NORTH ADAMS

It's a time-honored tactic in the arts, entertainment and other public forms -- politics, of course -- that you can make a name for yourself by challenging someone on a higher level of success than you. Lots of people in varying disciplines do it. I admit that I have done it, and it's been done to me, even recently.

Last week it took the form of "Twitter activism," which is as lazy as a protest movement can get, requiring the least amount physical effort and brain activity for the maximum reach in a micro-blogging version of Morbid Anatomy.

If you know about the #cancelcolbert Twitter protest, maybe you've heard of Suey Park, who started it. Or maybe not. Among those of you who have, I bet there's a portion who didn't know it a month ago. But more of you know it now than before. In this way, Park's campaign to protest a joke containing a racial slur has been successful -- it's made her higher profile than she was.

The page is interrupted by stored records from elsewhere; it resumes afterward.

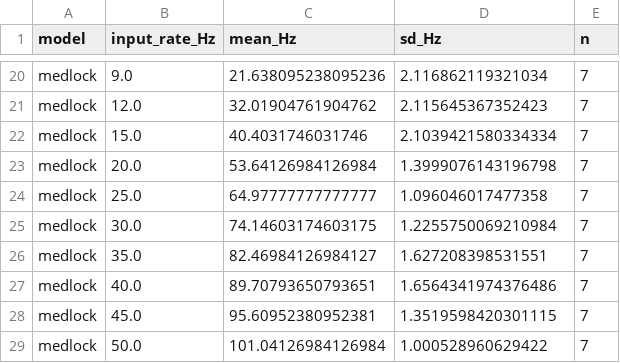
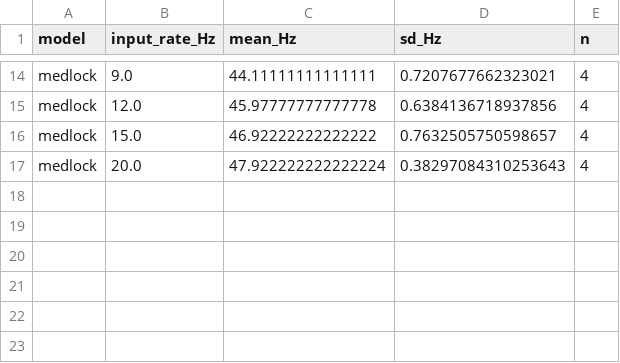
Before and after one commit to fionastern28/comp-neuro, a CSV file: Helper Scripts & misc. (must remove from folder to use)/Plot F_i overlay/fi_summary.csv, drawn as a sheet; only a part is shown, gaps mark what is left out; removed rows and columns are numbered as before the commit, all else as after; the diff covers the shown part only; the diff names each change by its address in the sheet, - before the commit and + after, or states it on an @@ line.

```diff
--- a/Helper Scripts & misc. (must remove from folder to use)/Plot F_i overlay/fi_summary.csv
+++ b/Helper Scripts & misc. (must remove from folder to use)/Plot F_i overlay/fi_summary.csv
-C14 (mean_Hz): 21.638095238095236
+C14 (mean_Hz): 44.11111111111111
-D14 (sd_Hz): 2.116862119321034
+D14 (sd_Hz): 0.7207677662323021
-E14:E17 (n): 7
+E14:E17 (n): 4
-C15 (mean_Hz): 32.01904761904762
+C15 (mean_Hz): 45.97777777777778
-D15 (sd_Hz): 2.115645367352423
+D15 (sd_Hz): 0.6384136718937856
-C16 (mean_Hz): 40.4031746031746
+C16 (mean_Hz): 46.92222222222222
-D16 (sd_Hz): 2.1039421580334334
+D16 (sd_Hz): 0.7632505750598657
-C17 (mean_Hz): 53.64126984126984
+C17 (mean_Hz): 47.922222222222224
-D17 (sd_Hz): 1.3999076143196798
+D17 (sd_Hz): 0.38297084310253643
-row 24: medlock | 25.0 | 64.97777777777777 | 1.096046017477358 | 7
-row 25: medlock | 30.0 | 74.14603174603175 | 1.2255750069210984 | 7
-row 26: medlock | 35.0 | 82.46984126984127 | 1.627208398531551 | 7
-row 27: medlock | 40.0 | 89.70793650793651 | 1.6564341974376486 | 7
-row 28: medlock | 45.0 | 95.60952380952381 | 1.3519598420301115 | 7
-row 29: medlock | 50.0 | 101.04126984126984 | 1.000528960629422 | 7
```
Also changed, not shown: 6 removed rows and 36 edited cells elsewhere in this file, Helper Scripts & misc. (must remove from folder to use)/Plot F_i overlay/fi_1-compartment.csv, Helper Scripts & misc. (must remove from folder to use)/Plot F_i overlay/fi_medlock.csv, 7 other files.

Park's previous claim to fame was the #notyourasiansidekick hashtag, which seemed huge on Twitter but less so in the real world. To build her cred after that Park needed something outrageous to inspire bluster in the mainstream. She decided to protest a fictional bigoted character -- this era's Archie Bunker -- for making a joke as a fictional bigoted character. The joke was made for the purpose of calling attention to actual bigotry, Dan Snyder's Washington Redskins Original Americans Foundation, which, at its best, enacts a form of racial extortion -- Native Americans agree to take charity from this organization with a racial slur in its name, forcing the minority to be complicit in the racism against them.

Lots of sincere people retweeted with the hashtag and Park found herself at the center of the attention, as much as Colbert did, and much less than Snyder did. If the campaign did one thing, it disarmed Colbert's joke, for better or worse.

In some flaky interviews, a self-important Park has proclaimed that "whiteness will always be the enemy" and said that she doesn't want white people on her side. She assured one Salon interviewer that her Twitter campaign didn't shift focus away from Dan Snyder, but, "Colbert did when he chose to ruin an opportunity to make a point about racism in America by using more racism."

She also backtracked, claiming she didn't actually want to cancel Colbert, just "improve" him, but she knew "#improvecolbert" would never get passed around.

"I write a lot of comedy myself, I write scripts, I write jokes about race all the time, but I think they're supposed to make a social commentary," Park told the Salon interviewer. That statement puts her in context. She's another twentysomething trying to grab some attention in this cluttered world by piggybacking a real concern.

I certainly get the wider point of the protest and can get behind it. Colbert's schtick invokes racist terms to make white liberals feel very self-satisfied, while Park's schtick makes them squirm and questions their liberalism. But the protest was not a well-handled one. Twitter is a horrible platform for real dialogue about issues and Suey Park is the wrong messenger, coming off like a cynical opportunist.

My generation looks at Mickey Rooney in "Breakfast At Tiffany's" and half the movies Peter Sellers starred in and marvels at how far we've come. That there's an organization using the word "redskin" in its name in 2014 is completely appalling.

Go ahead, criticize or boycott Colbert for whatever reason you want. He's a famous millionaire, he can take care of himself. But so can Park. In fact, I think it's the thing she does best.

John Seven, a writer, lives in North Adams. He can be reached at mister.j.seven@gmail.com or at johnseven.net.